SEA SICK.   A solitary woman stands within a chalk drawn circle on a sparsely set stage. The stage contains a chalkboard, chalk, a shell and a table. On the table sits a glass of water and a jug containing clear liquid, piquing the audience’s curiosity as to their purpose. The performer begins her one woman, non-fiction play by introducing herself through personal anecdotes, sharing snippets of her early family life and career, which led her to travel the world researching for her novel.

Quietly, but firmly she states the following words:
‘The ocean has become warm, breathless and sour.’  

These words resound around Bay 20, the Carriageworks, at the 2018 Sydney Festival.  

The performer is Alanna Mitchell, the respected Canadian science journalist and author of the international best-seller, SEA-SICK: The Global Ocean in Crisis, which won her the Grantham Prize in 2010 for excellence in environmental journalism.

Using the chalkboard (and practical demonstrations), Ms Mitchell presents her findings on the increasing acidity in the world’s ocean since the 268 years of the Industrial Revolution. She tackles the often controversial and combative subject of climate change and the health of our oceans being ‘locked into step’ with climate change. By extensive research and scientific data Ms Mitchell illustrates the effect of human activity on the land environment and in particular, the global ocean.

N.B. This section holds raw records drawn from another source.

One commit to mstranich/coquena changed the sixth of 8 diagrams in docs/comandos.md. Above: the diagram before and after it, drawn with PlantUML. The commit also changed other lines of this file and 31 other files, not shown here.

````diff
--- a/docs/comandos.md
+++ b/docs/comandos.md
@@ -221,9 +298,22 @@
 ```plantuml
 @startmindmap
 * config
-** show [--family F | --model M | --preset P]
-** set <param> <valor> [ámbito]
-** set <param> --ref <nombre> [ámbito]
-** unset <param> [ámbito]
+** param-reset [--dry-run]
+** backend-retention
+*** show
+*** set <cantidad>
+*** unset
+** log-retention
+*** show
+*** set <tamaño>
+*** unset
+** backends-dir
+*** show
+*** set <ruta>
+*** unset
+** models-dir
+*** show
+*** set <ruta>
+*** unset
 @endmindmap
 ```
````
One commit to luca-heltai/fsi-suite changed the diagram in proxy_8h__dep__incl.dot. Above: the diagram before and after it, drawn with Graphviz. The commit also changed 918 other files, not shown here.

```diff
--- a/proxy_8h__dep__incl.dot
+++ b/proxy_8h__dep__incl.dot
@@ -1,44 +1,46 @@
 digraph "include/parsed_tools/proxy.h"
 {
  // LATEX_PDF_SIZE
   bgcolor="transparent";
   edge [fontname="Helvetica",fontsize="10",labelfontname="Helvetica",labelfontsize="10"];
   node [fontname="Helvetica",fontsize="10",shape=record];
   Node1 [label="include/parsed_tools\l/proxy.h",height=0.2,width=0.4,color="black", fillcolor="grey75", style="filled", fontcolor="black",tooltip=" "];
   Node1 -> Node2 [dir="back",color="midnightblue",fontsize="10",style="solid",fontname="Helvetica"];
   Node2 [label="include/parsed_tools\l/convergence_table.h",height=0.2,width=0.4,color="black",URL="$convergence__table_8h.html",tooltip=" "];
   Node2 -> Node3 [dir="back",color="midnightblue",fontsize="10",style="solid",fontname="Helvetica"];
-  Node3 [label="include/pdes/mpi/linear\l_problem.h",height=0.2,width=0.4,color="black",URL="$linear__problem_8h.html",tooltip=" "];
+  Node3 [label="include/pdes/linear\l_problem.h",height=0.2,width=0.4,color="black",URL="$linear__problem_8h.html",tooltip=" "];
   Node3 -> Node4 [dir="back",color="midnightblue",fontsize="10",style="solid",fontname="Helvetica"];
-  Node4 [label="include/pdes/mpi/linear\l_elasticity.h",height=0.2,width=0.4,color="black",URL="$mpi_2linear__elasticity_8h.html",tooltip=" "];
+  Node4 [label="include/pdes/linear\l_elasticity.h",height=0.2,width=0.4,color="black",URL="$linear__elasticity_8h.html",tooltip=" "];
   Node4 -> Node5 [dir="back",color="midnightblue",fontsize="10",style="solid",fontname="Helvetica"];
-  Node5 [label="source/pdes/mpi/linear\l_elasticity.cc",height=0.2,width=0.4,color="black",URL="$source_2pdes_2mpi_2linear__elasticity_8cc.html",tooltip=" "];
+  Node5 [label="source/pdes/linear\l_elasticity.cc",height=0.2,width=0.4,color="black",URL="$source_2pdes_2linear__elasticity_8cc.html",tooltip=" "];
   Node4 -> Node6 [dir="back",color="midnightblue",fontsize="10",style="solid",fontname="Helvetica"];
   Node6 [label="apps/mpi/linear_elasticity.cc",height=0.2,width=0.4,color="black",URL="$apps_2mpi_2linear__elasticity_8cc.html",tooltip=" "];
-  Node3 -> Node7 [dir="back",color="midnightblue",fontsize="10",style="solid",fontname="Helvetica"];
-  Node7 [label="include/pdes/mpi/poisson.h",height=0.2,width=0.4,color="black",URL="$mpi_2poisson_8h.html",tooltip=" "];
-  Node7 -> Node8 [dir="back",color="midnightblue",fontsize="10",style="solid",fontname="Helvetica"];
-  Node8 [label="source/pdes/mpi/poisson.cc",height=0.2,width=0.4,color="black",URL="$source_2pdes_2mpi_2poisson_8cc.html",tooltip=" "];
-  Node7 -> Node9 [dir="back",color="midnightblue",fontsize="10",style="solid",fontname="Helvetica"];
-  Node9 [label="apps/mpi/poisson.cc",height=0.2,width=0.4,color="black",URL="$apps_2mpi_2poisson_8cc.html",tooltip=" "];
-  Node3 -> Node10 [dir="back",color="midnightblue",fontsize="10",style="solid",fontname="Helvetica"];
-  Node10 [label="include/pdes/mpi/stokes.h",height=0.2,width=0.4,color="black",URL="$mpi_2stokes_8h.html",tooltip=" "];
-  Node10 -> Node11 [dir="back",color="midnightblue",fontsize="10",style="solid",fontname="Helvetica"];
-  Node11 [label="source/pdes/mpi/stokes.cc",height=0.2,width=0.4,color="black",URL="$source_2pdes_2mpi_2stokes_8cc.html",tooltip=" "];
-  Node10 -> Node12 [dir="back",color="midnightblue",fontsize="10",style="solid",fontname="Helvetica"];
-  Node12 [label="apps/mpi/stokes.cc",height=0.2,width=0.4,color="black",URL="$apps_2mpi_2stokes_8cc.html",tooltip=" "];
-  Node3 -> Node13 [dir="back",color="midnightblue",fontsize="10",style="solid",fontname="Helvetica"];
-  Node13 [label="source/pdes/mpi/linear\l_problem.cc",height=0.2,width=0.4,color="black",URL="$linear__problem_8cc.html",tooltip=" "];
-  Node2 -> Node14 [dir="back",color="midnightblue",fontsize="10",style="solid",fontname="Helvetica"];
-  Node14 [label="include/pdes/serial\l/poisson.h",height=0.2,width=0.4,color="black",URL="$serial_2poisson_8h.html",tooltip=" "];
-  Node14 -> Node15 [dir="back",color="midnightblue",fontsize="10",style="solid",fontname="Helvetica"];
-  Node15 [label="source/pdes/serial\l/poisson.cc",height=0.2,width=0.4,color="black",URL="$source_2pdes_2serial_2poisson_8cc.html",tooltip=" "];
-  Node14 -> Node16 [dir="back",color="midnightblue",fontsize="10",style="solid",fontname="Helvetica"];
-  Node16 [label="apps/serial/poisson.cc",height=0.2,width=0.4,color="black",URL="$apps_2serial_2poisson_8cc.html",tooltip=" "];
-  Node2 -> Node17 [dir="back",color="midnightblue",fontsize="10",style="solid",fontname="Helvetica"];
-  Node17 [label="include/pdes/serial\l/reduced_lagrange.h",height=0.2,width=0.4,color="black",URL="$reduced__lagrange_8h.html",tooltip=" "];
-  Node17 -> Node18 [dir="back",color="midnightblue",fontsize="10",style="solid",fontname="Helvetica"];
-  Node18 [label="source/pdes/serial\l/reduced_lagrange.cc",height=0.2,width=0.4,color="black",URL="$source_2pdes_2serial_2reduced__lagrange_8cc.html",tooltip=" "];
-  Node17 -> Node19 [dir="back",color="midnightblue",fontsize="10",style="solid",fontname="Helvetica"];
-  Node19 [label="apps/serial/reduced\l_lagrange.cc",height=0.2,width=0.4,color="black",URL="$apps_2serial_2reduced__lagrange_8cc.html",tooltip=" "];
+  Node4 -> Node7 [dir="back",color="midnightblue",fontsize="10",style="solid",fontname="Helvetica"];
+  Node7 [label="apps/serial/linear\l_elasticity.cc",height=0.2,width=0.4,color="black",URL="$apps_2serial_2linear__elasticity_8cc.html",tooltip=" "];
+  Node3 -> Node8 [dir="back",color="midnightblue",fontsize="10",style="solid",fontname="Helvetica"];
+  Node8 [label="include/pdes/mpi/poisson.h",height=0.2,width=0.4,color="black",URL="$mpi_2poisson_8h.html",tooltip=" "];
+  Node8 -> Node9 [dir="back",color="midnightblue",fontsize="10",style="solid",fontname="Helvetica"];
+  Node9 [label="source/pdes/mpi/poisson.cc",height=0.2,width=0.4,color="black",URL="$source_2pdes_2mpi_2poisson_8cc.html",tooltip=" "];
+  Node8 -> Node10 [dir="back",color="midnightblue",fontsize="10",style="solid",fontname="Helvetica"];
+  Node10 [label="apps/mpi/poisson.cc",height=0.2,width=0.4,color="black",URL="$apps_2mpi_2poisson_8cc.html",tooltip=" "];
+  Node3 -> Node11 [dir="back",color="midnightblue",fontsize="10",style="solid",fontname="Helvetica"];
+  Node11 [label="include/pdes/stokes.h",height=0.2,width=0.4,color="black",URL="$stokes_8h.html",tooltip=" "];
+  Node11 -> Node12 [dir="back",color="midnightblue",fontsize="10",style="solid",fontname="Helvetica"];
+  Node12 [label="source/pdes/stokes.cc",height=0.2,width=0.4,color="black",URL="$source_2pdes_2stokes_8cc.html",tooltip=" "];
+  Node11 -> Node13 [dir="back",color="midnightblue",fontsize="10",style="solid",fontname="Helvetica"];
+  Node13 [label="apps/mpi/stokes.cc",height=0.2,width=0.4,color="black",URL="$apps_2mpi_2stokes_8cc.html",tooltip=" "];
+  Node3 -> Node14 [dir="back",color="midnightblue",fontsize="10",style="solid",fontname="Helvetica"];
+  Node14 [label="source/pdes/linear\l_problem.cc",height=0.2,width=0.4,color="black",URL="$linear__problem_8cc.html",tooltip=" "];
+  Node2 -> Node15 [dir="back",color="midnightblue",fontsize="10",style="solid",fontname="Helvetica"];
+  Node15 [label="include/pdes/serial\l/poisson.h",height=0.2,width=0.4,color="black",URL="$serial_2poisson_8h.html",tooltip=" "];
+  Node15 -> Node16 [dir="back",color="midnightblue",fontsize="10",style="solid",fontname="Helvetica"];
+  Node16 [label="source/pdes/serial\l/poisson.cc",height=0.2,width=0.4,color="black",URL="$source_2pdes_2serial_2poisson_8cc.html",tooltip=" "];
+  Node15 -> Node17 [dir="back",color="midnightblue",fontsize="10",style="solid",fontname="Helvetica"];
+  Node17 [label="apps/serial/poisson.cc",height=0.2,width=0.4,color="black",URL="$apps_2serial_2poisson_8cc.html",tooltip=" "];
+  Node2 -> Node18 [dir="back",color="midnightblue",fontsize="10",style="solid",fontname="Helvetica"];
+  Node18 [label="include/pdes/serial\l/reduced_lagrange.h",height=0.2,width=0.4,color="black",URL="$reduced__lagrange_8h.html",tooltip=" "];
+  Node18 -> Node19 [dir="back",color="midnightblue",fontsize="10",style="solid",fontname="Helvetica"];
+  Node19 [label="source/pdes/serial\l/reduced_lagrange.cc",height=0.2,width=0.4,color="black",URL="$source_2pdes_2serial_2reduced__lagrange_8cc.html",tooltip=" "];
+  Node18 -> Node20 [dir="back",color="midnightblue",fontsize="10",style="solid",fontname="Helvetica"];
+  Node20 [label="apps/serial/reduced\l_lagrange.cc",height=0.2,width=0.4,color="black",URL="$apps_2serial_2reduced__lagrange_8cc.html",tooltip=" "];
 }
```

‘If all life on land were to vanish tomorrow, creatures in the ocean would flourish. But if the opposite happened and the ocean’s life perished, then the creatures on land would die too. Life, if it went on, would have to start over.’

For a thought provoking and informative evening SEA SICK is a must-see performance.